Gilles Collombin, Partner at Charterhouse Capital Partners says:
“At Charterhouse, we see co-investments as an opportunity for both us and our LPs. The benefit for Charterhouse is that we prefer our investor relationships to work as a two-way dialogue where we pool knowledge to build strong investment convictions. Likewise, from an investor’s perspective co-investments are an opportunity to have greater exposure to their high-conviction investments.”
Risks for LPs
As with anyone, GPs can make bad investments. When a deal does go bad, how does the interest of the GP and LP remain aligned? In such a scenario, an LP might be asked to front additional capital and have that investment reserve available. The LP most likely has threshold to which it would stay committed, potentially tainting their relationship with the GP moving forward. Moreover, with increased exposure to a single investment, there is a concentration risk should the investment go bad.
Due to LPs general lack of resources and expertise, the short time-frame to evaluate a co-investment deal creates a weighted challenge for decision making. As co-investment is about portfolio investment selection vs. GP managers selection, LPs need to master being successful in both skill sets. LPs typically lack the in-house skill and resources to evaluate the deal, thus the diligence process is somewhat lighter or outsourced.
“Having the right resources is the most important part of building a successful co-investment program. Co-investments do inherently create a higher level of risk due to having more concentration in a single asset, but that can also be an opportunity to capitalize on, so it is important to have a team that can effectively evaluate deals while keeping up GP timelines.”

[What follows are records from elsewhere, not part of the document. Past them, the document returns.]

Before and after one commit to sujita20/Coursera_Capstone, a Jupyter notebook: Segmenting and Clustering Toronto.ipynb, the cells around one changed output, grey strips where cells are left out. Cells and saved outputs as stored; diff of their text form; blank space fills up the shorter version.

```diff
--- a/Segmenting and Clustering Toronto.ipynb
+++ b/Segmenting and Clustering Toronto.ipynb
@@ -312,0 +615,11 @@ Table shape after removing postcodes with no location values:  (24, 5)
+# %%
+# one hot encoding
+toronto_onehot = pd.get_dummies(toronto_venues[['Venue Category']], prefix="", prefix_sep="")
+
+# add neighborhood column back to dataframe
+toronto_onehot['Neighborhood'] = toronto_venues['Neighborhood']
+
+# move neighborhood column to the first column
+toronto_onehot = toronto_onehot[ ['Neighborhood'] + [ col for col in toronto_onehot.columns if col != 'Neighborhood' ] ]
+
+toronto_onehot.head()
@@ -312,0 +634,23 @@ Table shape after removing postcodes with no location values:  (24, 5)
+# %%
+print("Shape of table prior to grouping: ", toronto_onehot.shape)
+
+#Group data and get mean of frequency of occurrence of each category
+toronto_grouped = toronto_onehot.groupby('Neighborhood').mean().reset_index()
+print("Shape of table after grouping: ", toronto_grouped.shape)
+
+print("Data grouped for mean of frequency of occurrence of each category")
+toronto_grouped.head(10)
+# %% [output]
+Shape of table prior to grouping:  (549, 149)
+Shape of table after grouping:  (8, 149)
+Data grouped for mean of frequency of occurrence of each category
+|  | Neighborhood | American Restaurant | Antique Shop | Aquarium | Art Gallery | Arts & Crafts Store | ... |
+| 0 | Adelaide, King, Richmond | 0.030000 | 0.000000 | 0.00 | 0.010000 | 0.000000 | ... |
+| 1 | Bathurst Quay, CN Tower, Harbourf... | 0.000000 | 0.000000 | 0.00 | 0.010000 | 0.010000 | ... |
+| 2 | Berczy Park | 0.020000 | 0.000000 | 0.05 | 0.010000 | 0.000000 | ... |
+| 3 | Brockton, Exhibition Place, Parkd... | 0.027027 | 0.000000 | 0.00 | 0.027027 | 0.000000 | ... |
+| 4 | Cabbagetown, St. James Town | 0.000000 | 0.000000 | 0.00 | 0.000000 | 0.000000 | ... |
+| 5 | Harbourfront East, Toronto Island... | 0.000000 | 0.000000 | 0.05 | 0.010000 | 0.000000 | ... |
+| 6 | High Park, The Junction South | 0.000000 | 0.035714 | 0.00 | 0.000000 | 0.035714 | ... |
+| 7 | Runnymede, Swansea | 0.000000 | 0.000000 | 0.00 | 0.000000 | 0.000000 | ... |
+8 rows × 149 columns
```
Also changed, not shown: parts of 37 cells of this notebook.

The balance of the LP primary program may also be impacted, if GPs are selected based on co-invest opportunity, rather than track record and expertise. This can pose a risk for both the LP and GP.
Risks for GPs
The deal process can be delayed. When deals are ready for execution, there is an additional level of due diligence performed by the LP that adds to the timeframe, along with the added cost and resources required.
GPs also run the risk of damaging relationships with other LPs due to potential allocation bias. However, a topical focus for the GP is ensuring that interests are aligned, as co-investment is a business partnership. An LP not being a part of one deal does not necessarily exclude them from the next opportunity.
GPs need to carefully track their investors’ co-investments interest and activity, as failure to do so may have regulatory implications as well as difficulties in explaining the co-investment allocation policy to the broader investor base.
GPs are offering more co-investment opportunities as the competitive landscape continues to increase. Co-investment is a key part, almost a must, when it comes to manager attractiveness.
“Co-investments are an important part of our toolkit to deliver the balanced and diversified portfolios LPs want. Without co-investments it would, for instance, be much harder to manage concentration risk within a fund and would limit the investment opportunities we could pursue. Ultimately, this is a benefit to all of our LPs as we can develop well-constructed portfolios.”
LPs who choose to co-invest need to be diligent when evaluating opportunities and committing to participate in deals, as well as ensuring that it corresponds to their respective portfolio strategy. It is especially important that both GPs and LPs interests and skill-sets are aligned when choosing this strategy. Whether or not this trend will continue to become the norm or if this is an opportunistic period during a peak time in the market, is yet to be seen. For any questions or comments, please contact Rishi Kotecha.